When bond yields rise, investors dump stocks and buy debt, as these are perceived to be much safer bets. The worry is that inflation will creep up and the US Fed will hike interest rates faster than anticipated.
Asian markets plunge
Back in Asia, markets collapsed across the board, weighed down by the US markets. The Japanese Nikkei was down a good 3.5 per cent, while the Shanghai Composite was the worst hit, dropping by a staggering 4.5 per cent.
Insurance companies were the hardest hit with with Ping An Insurance Group losing 8.86 percent and China Life Insurance trading down 9.53 percent. The Korean Kospi too lost ground, losing 2.5 per cent, with Samsung losing falling three per cent in trade.
The Hong Kong's Hang Sang too lost more than 4 per cent, with financials being the biggest contributors to the losses.
Major Sensex losers
Almost all of the Sensex stocks were trading in the red, though there was lesser damage in IT and pharma stocks. Banking stocks also took it on the chin with ICICI Bank, State Bank of India, IndusInd Bank and PNB among the major losers.
The mid cap and the small cap index, which staged some recovery in trade on Thursday, lost big time on Friday. PSU banking stocks were the biggest losers and high beta names from the space took a pounding.
Where are markets headed?
Up until a few weeks ago, nobody predicted the sharp fall in the markets. Since after the Union Budget, the Nifty has lost a cool 700 points or close to 7 per cent. However, some developed markets like the US have now lost close to 10 per cent. It is difficult to say if there would be a recovery in stocks.
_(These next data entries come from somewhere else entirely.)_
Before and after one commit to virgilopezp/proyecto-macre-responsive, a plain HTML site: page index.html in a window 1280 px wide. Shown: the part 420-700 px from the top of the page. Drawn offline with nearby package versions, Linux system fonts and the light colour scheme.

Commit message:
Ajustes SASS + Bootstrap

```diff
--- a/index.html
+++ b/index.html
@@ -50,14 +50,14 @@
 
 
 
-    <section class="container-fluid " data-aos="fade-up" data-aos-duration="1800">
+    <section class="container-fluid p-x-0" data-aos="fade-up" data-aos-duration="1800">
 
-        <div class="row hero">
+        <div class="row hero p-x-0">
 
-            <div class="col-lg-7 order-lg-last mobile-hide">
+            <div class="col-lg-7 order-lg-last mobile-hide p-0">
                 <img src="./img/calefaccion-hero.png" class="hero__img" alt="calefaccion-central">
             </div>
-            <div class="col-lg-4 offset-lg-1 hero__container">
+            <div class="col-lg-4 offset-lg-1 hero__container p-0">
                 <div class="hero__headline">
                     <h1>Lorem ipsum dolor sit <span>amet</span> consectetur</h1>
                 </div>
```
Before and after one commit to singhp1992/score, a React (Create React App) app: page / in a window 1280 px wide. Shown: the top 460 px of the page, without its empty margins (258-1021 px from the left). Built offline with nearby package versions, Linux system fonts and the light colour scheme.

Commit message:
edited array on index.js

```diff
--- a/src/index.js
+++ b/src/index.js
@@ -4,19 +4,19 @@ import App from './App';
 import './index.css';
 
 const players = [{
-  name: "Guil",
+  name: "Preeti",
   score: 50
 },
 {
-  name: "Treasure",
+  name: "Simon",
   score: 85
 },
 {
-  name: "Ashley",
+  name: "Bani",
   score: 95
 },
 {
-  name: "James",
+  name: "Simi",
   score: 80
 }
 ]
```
Most analysts are suggesting to stick to Sensex and Nifty stocks, as the damage here could be very limited. Much would however depend on the support institutions give to the market, given that Foreign Portfolio Investors would continue to sell.
A fall on the Nifty below the 10,000 mark, could lead to fresh selling pressure.
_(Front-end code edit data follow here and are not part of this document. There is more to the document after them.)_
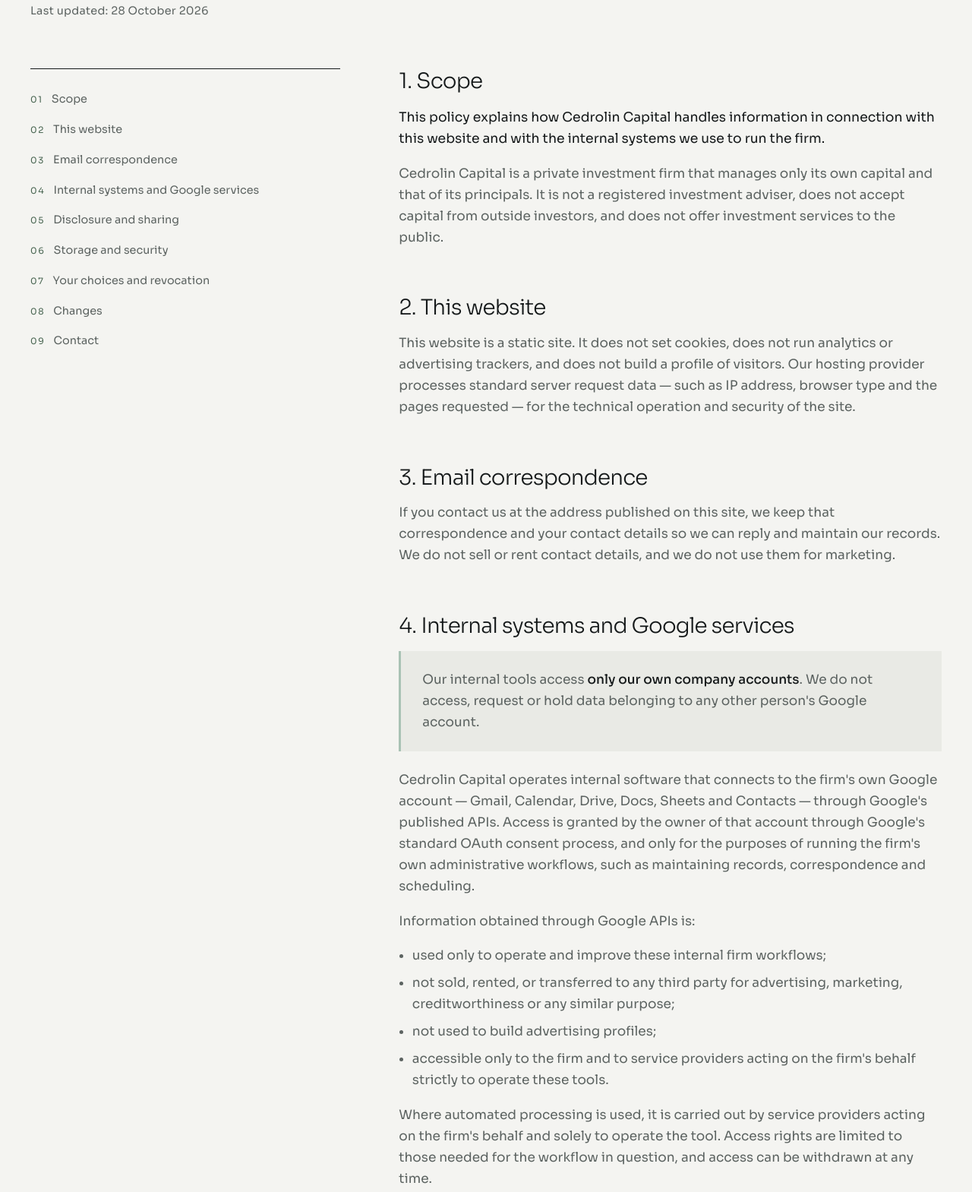
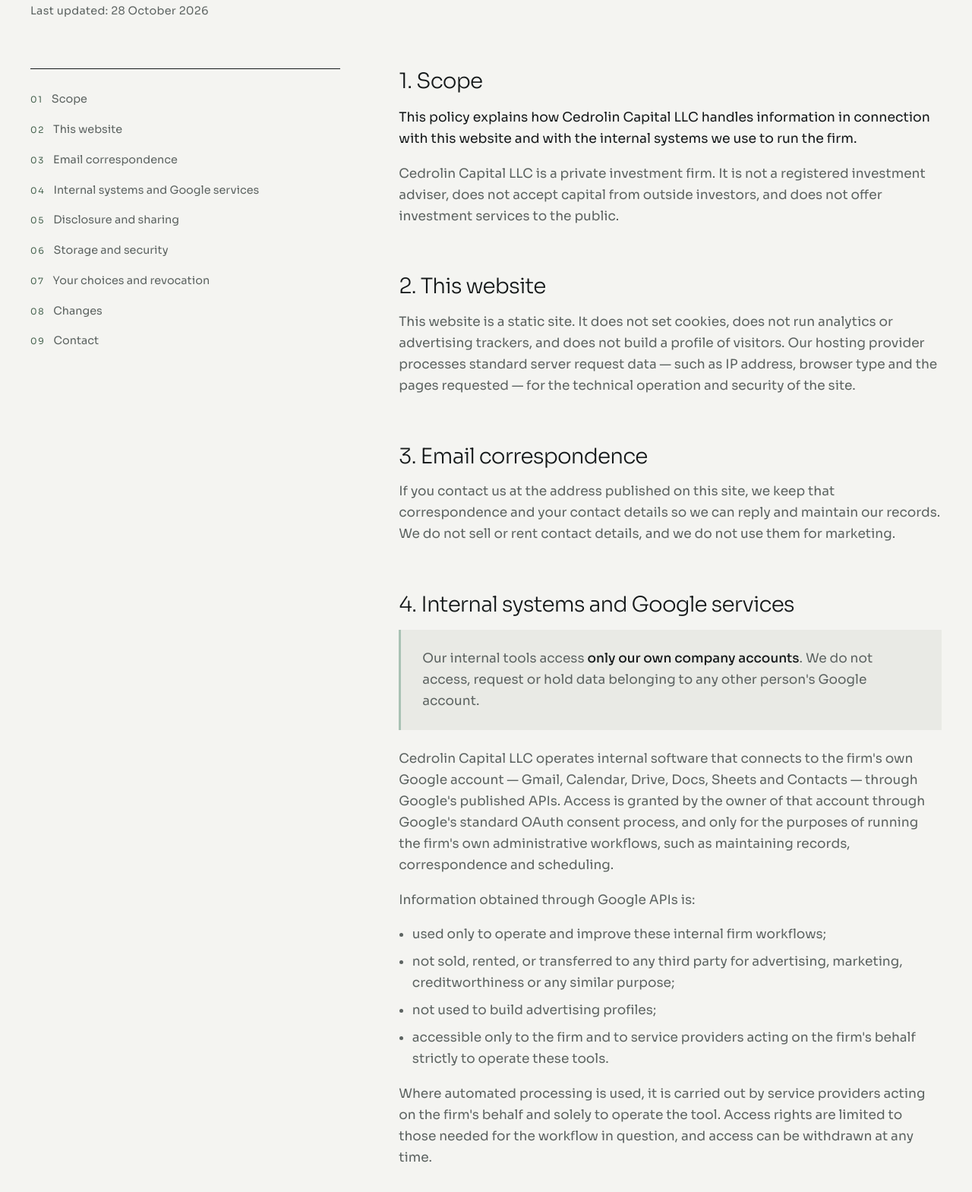
Before and after one commit to cedrolin346/cedrolin-site, a plain HTML site: page privacy.html in a window 1280 px wide. Shown: the part 307-1876 px from the top of the page at 76% size. Drawn offline with Linux system fonts and the light colour scheme.

Commit message:
Publish from Drive (2026-11-03 22:25 UTC)
update index.html
update privacy.html

```diff
--- a/privacy.html
+++ b/privacy.html
@@ -98,8 +98,8 @@
       <div class="body">
         <section id="scope">
           <h2>1. Scope</h2>
-          <p class="lead">This policy explains how Cedrolin Capital handles information in connection with this website and with the internal systems we use to run the firm.</p>
-          <p>Cedrolin Capital is a private investment firm that manages only its own capital and that of its principals. It is not a registered investment adviser, does not accept capital from outside investors, and does not offer investment services to the public.</p>
+          <p class="lead">This policy explains how Cedrolin Capital LLC handles information in connection with this website and with the internal systems we use to run the firm.</p>
+          <p>Cedrolin Capital LLC is a private investment firm. It is not a registered investment adviser, does not accept capital from outside investors, and does not offer investment services to the public.</p>
         </section>
 
         <section id="website">
@@ -117,7 +117,7 @@
           <div class="callout">
             <p>Our internal tools access <strong>only our own company accounts</strong>. We do not access, request or hold data belonging to any other person's Google account.</p>
           </div>
-          <p>Cedrolin Capital operates internal software that connects to the firm's own Google account — Gmail, Calendar, Drive, Docs, Sheets and Contacts — through Google's published APIs. Access is granted by the owner of that account through Google's standard OAuth consent process, and only for the purposes of running the firm's own administrative workflows, such as maintaining records, correspondence and scheduling.</p>
+          <p>Cedrolin Capital LLC operates internal software that connects to the firm's own Google account — Gmail, Calendar, Drive, Docs, Sheets and Contacts — through Google's published APIs. Access is granted by the owner of that account through Google's standard OAuth consent process, and only for the purposes of running the firm's own administrative workflows, such as maintaining records, correspondence and scheduling.</p>
           <p>Information obtained through Google APIs is:</p>
           <ul>
             <li>used only to operate and improve these internal firm workflows;</li>
@@ -161,7 +161,7 @@
   <div class="wrap">
     <div class="top">
       <span class="logo"><svg viewBox="0 0 32 32" fill="none" stroke="currentColor" stroke-width="1.4" aria-hidden="true" style="width:26px;height:26px"><rect x="1" y="1" width="30" height="30"/><path d="M16 6 L24 16 L16 26 L8 16 Z"/><path d="M16 6 V26"/></svg><span>Cedrolin <em>Capital</em></span></span>
-      <span>© 2026 Cedrolin Capital. All rights reserved.</span>
+      <span>© 2026 Cedrolin Capital LLC. All rights reserved.</span>
     </div>
     <div class="legal">
       <p>Important information</p>
```
Also changed, not shown: index.html (+2 -2 lines).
Rs 2.4 lakh crores wiped out in seconds
Markets were quick to react to rising bond yields with Rs 2.4 lakh crores being wiped out in seconds.
Many market observers believe investors have now woken up to the complacency that was set in, with markets scaling daily highs in January.
They believe that if bond yields in the US continue to strengthen past the three per cent mark, there could be a storm brewing for the global markets. Hence, their belief is that every rally in the markets should be sold into. Indian markets continue to be expensive in most parameters and hence a further downside cannot be ruled out.